- [Exercise aim] The records must be retyped exactly, with no pictures included.

- [Material provided]
-------------------------

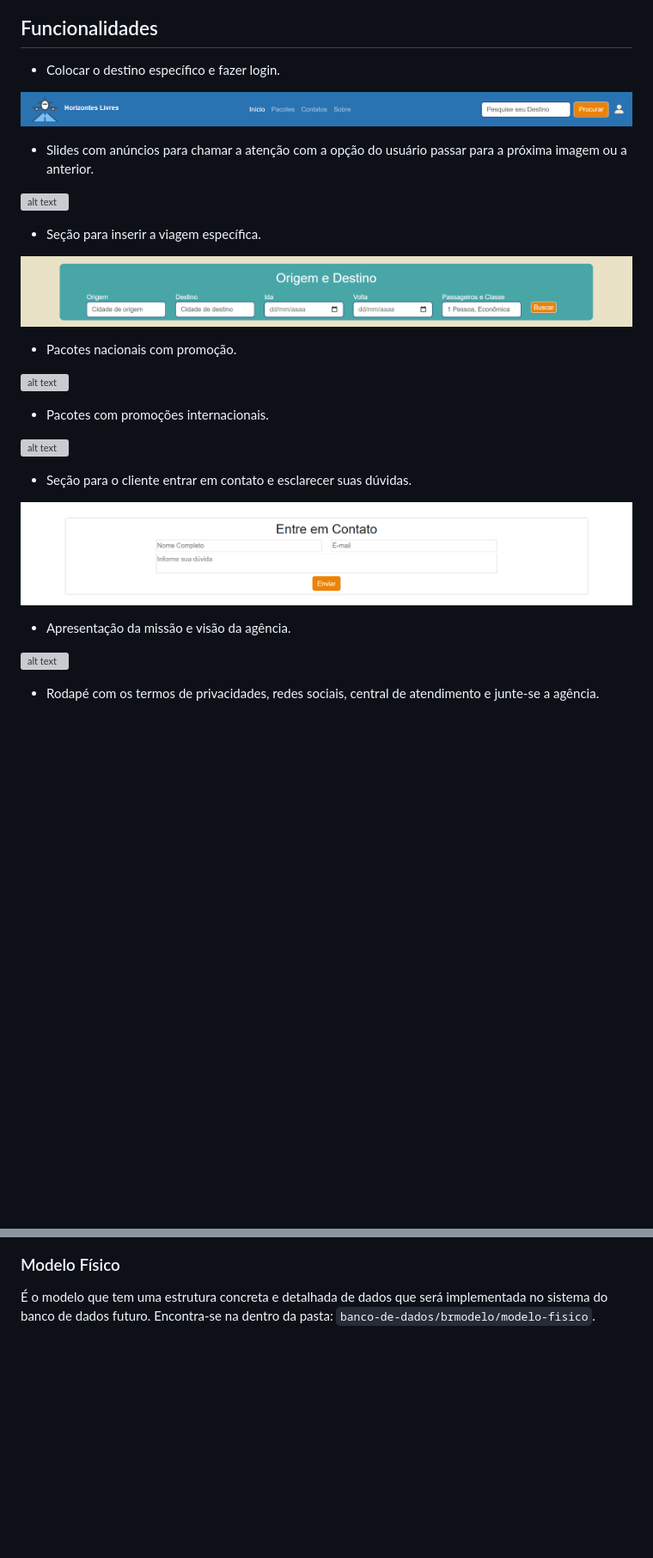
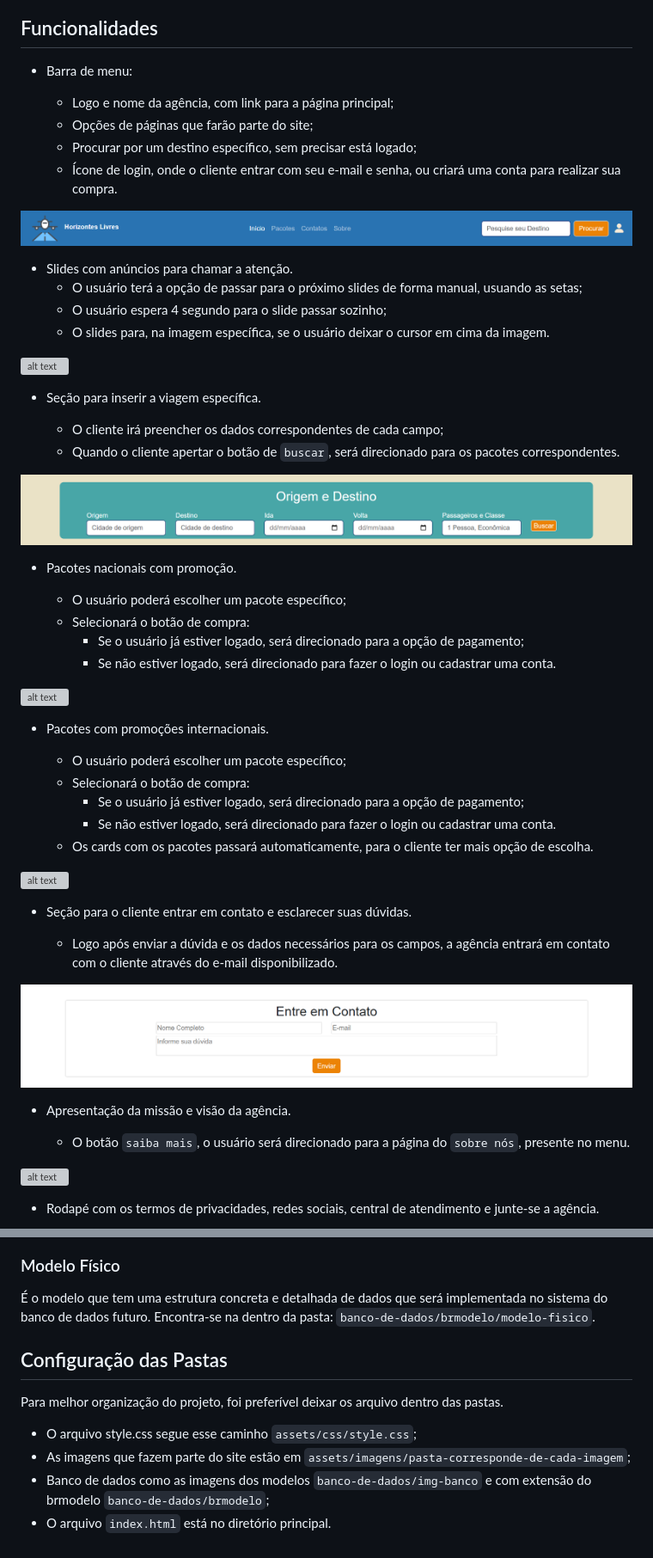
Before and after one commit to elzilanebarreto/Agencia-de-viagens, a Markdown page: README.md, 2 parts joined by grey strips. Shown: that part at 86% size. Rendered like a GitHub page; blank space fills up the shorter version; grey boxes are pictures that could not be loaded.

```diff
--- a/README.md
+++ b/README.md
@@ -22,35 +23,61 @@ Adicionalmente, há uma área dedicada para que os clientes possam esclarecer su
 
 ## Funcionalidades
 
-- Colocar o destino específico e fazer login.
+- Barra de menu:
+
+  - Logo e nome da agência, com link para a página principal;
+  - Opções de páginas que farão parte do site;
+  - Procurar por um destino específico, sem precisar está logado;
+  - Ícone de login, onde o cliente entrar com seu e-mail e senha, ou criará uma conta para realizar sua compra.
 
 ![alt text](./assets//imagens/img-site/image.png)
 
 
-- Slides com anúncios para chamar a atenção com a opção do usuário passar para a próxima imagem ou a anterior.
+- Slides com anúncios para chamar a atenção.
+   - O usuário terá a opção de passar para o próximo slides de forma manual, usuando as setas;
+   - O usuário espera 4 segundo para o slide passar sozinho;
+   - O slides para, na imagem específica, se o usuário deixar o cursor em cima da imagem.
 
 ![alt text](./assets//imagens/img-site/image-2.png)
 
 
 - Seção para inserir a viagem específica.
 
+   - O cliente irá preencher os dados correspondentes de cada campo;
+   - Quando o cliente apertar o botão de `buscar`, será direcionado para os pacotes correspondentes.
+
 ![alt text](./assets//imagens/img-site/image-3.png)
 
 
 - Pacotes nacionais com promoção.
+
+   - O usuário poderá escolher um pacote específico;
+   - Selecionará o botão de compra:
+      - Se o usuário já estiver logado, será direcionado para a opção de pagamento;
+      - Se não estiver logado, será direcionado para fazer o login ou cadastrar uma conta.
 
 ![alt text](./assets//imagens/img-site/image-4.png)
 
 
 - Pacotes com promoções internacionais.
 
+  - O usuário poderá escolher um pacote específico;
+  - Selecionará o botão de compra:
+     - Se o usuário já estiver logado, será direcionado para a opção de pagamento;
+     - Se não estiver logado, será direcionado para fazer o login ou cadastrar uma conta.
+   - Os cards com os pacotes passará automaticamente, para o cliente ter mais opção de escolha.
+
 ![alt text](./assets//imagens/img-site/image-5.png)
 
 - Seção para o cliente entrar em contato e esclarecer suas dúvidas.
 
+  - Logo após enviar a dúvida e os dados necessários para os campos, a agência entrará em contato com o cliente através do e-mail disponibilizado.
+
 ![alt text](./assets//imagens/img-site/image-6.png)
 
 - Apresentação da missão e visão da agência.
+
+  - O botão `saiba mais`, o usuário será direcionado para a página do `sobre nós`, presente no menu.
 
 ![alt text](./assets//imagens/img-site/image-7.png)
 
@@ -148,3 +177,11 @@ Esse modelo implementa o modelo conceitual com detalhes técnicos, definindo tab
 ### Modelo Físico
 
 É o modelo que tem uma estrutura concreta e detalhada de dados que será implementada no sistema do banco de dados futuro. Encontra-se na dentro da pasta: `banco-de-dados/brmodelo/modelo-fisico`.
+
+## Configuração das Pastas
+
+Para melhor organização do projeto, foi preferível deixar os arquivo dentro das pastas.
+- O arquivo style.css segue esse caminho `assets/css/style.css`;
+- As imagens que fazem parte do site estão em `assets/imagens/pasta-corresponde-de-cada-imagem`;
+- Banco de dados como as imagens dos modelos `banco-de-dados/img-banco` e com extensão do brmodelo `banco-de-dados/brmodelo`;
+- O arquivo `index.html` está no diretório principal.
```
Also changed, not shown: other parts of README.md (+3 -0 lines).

-------------------------

- [Answer space]
Before and after one commit to elzilanebarreto/Agencia-de-viagens, a Markdown page: README.md, 2 parts joined by grey strips. Shown: that part at 86% size. Rendered like a GitHub page; blank space fills up the shorter version; grey boxes are pictures that could not be loaded.

```diff
--- a/README.md
+++ b/README.md
@@ -22,35 +23,61 @@ Adicionalmente, há uma área dedicada para que os clientes possam esclarecer su
 
 ## Funcionalidades
 
-- Colocar o destino específico e fazer login.
+- Barra de menu:
+
+  - Logo e nome da agência, com link para a página principal;
+  - Opções de páginas que farão parte do site;
+  - Procurar por um destino específico, sem precisar está logado;
+  - Ícone de login, onde o cliente entrar com seu e-mail e senha, ou criará uma conta para realizar sua compra.
 
 ![alt text](./assets//imagens/img-site/image.png)
 
 
-- Slides com anúncios para chamar a atenção com a opção do usuário passar para a próxima imagem ou a anterior.
+- Slides com anúncios para chamar a atenção.
+   - O usuário terá a opção de passar para o próximo slides de forma manual, usuando as setas;
+   - O usuário espera 4 segundo para o slide passar sozinho;
+   - O slides para, na imagem específica, se o usuário deixar o cursor em cima da imagem.
 
 ![alt text](./assets//imagens/img-site/image-2.png)
 
 
 - Seção para inserir a viagem específica.
 
+   - O cliente irá preencher os dados correspondentes de cada campo;
+   - Quando o cliente apertar o botão de `buscar`, será direcionado para os pacotes correspondentes.
+
 ![alt text](./assets//imagens/img-site/image-3.png)
 
 
 - Pacotes nacionais com promoção.
+
+   - O usuário poderá escolher um pacote específico;
+   - Selecionará o botão de compra:
+      - Se o usuário já estiver logado, será direcionado para a opção de pagamento;
+      - Se não estiver logado, será direcionado para fazer o login ou cadastrar uma conta.
 
 ![alt text](./assets//imagens/img-site/image-4.png)
 
 
 - Pacotes com promoções internacionais.
 
+  - O usuário poderá escolher um pacote específico;
+  - Selecionará o botão de compra:
+     - Se o usuário já estiver logado, será direcionado para a opção de pagamento;
+     - Se não estiver logado, será direcionado para fazer o login ou cadastrar uma conta.
+   - Os cards com os pacotes passará automaticamente, para o cliente ter mais opção de escolha.
+
 ![alt text](./assets//imagens/img-site/image-5.png)
 
 - Seção para o cliente entrar em contato e esclarecer suas dúvidas.
 
+  - Logo após enviar a dúvida e os dados necessários para os campos, a agência entrará em contato com o cliente através do e-mail disponibilizado.
+
 ![alt text](./assets//imagens/img-site/image-6.png)
 
 - Apresentação da missão e visão da agência.
+
+  - O botão `saiba mais`, o usuário será direcionado para a página do `sobre nós`, presente no menu.
 
 ![alt text](./assets//imagens/img-site/image-7.png)
 
@@ -148,3 +177,11 @@ Esse modelo implementa o modelo conceitual com detalhes técnicos, definindo tab
 ### Modelo Físico
 
 É o modelo que tem uma estrutura concreta e detalhada de dados que será implementada no sistema do banco de dados futuro. Encontra-se na dentro da pasta: `banco-de-dados/brmodelo/modelo-fisico`.
+
+## Configuração das Pastas
+
+Para melhor organização do projeto, foi preferível deixar os arquivo dentro das pastas.
+- O arquivo style.css segue esse caminho `assets/css/style.css`;
+- As imagens que fazem parte do site estão em `assets/imagens/pasta-corresponde-de-cada-imagem`;
+- Banco de dados como as imagens dos modelos `banco-de-dados/img-banco` e com extensão do brmodelo `banco-de-dados/brmodelo`;
+- O arquivo `index.html` está no diretório principal.
```
Also changed, not shown: other parts of README.md (+3 -0 lines).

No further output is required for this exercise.